Saw John Wick the other day. Lots of action, interesting characters, with yet again a lot of John Wick's history and background exposed by how he is treated by the people he meets, including the surreal experience of a fanboy out to kill him.
If you liked the first two, go see it. Men of the West has an interesting, spoiler filled take on it and the relationships between boomers, gen-X, and millenials, after their initial teaser setting up the premise.
In short, go see it.
So, instead, I'm here to talk about my ipression of a few trailers I saw. Namely, Brightburn, Angel has Fallen, and Midsommar. Oh, and I won't bother discussing a sequel to the most recent It movie, that looks disturbing, and as much so about the minds behind it as the visuals. Looks to be the usual Stephen-King inspired dreck, depravity, and nihilism.
First, let's talk Brightburn.
It's a horror movie about a kid based on the premise of "what if Superman were evil?"
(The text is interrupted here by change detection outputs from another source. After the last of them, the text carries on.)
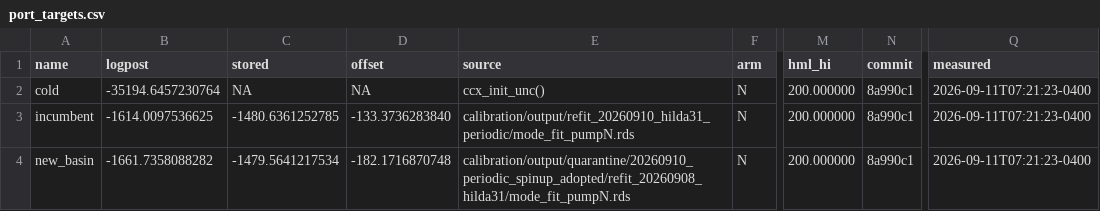
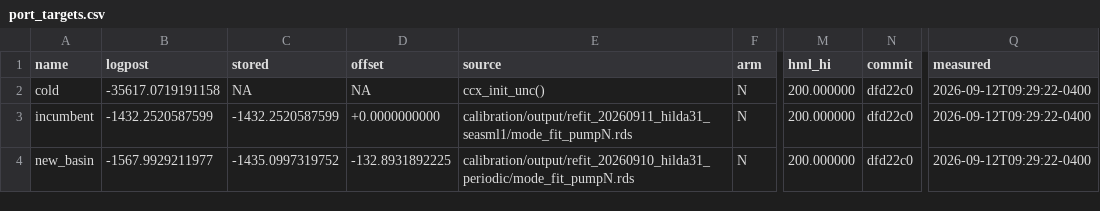
Before and after one commit to msarofim/CarbonCycleEmulator, a CSV file: calibration/torch/port_targets.csv, drawn as a sheet; only a part is shown, gaps mark what is left out; the diff names each change by its address in the sheet, - before the commit and + after, or states it on an @@ line.

```diff
--- a/calibration/torch/port_targets.csv
+++ b/calibration/torch/port_targets.csv
-B2 (logpost): -35194.6457230764
+B2 (logpost): -35617.0719191158
-N2:N4 (commit): 8a990c1
+N2:N4 (commit): dfd22c0
-Q2:Q4 (measured): 2026-09-11T07:21:23-0400
+Q2:Q4 (measured): 2026-09-12T09:29:22-0400
-B3 (logpost): -1614.0097536625
+B3 (logpost): -1432.2520587599
-C3 (stored): -1480.6361252785
+C3 (stored): -1432.2520587599
-D3 (offset): -133.3736283840
+D3 (offset): +0.0000000000
-E3 (source): calibration/output/refit_20260910_hilda31_periodic/mode_fit_pumpN.rds
+E3 (source): calibration/output/refit_20260911_hilda31_seasml1/mode_fit_pumpN.rds
-B4 (logpost): -1661.7358088282
+B4 (logpost): -1567.9929211977
-C4 (stored): -1479.5641217534
+C4 (stored): -1435.0997319752
-D4 (offset): -182.1716870748
+D4 (offset): -132.8931892225
-E4 (source): calibration/output/quarantine/20260910_periodic_spinup_adopted/refit_20260908_hilda31/mode_fit_pumpN.rds
+E4 (source): calibration/output/refit_20260910_hilda31_periodic/mode_fit_pumpN.rds
```
Also changed, not shown: 14 other files.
I'm not surprised it comes from James Gunn, but yeah, it looks like another unoriginal attempt by Hollywood to tear down our icons. Why? They could have made up their own supervillain, but no, they had to explicitly model it on not only Superman, but the iconic DC heroes in general, where every single one of them mentioned is an angry dark-world version of the hero (specifically Aquaman and Wonder Woman, off the top of my head).
In Angel has Fallen, Gerard has been blamed for yet another assassination attempt on Morgan Freeman and must break out to protect him from the FBI and rogue government elements.....
Wait, what? The government apparently after its own president?
I'm sure it will be white supremacists or something this time, instead of North Koreans or something else.
So, Midsommar. From Rotten Tomatoes:
Dani and Christian are a young American couple with a relationship on the brink of falling apart. But after a family tragedy keeps them together, a grieving Dani invites herself to join Christian and his friends on a trip to a once-in-a-lifetime midsummer festival in a remote Swedish village. What begins as a carefree summer holiday in a land of eternal sunlight takes a sinister turn when the insular villagers invite their guests to partake in festivities that render the pastoral paradise increasingly unnerving and viscerally disturbing. From the visionary mind of Ari Aster comes a dread-soaked cinematic fairytale where a world of darkness unfolds in broad daylight.
Looking at the trailer, the meta-message appears to be traditionalism from whites has evil underlying it.
Yes, I know, mining pagan rituals for horror is an old thing, and of course the evil in such cases must appear at least intriguing and somewhat wholesome, but the trailer is a bit heavy handed.